REQUIRED WORK: Repeat the lines of the data exactly and exclude any picture among them.

(RECORD EXTRACTS Opens)

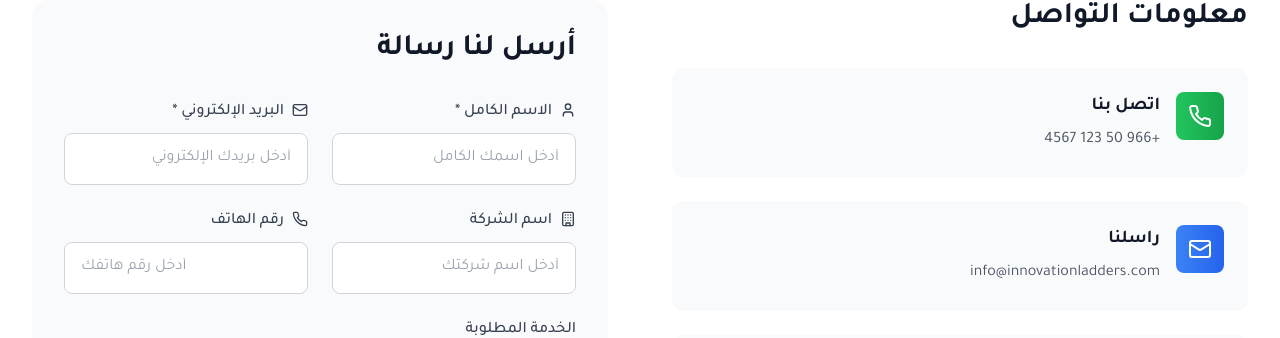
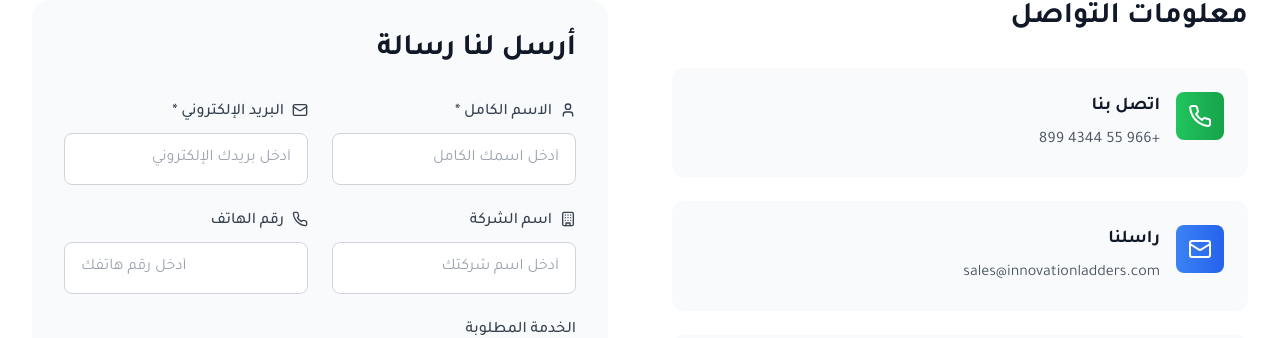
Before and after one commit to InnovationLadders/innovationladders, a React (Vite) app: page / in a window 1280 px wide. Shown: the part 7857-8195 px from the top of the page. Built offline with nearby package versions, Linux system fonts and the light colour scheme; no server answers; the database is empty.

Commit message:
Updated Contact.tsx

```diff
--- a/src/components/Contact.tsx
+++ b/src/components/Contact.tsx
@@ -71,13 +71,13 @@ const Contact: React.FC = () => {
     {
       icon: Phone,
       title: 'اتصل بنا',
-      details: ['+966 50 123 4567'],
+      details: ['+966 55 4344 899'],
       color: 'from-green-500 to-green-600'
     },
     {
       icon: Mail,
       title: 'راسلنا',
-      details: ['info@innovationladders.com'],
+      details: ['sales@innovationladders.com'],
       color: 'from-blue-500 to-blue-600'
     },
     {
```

(RECORD EXTRACTS Closes)

RESULT OF THE EXERCISE:
Before and after one commit to InnovationLadders/innovationladders, a React (Vite) app: page / in a window 1280 px wide. Shown: the part 7857-8195 px from the top of the page. Built offline with nearby package versions, Linux system fonts and the light colour scheme; no server answers; the database is empty.

Commit message:
Updated Contact.tsx

```diff
--- a/src/components/Contact.tsx
+++ b/src/components/Contact.tsx
@@ -71,13 +71,13 @@ const Contact: React.FC = () => {
     {
       icon: Phone,
       title: 'اتصل بنا',
-      details: ['+966 50 123 4567'],
+      details: ['+966 55 4344 899'],
       color: 'from-green-500 to-green-600'
     },
     {
       icon: Mail,
       title: 'راسلنا',
-      details: ['info@innovationladders.com'],
+      details: ['sales@innovationladders.com'],
       color: 'from-blue-500 to-blue-600'
     },
     {
```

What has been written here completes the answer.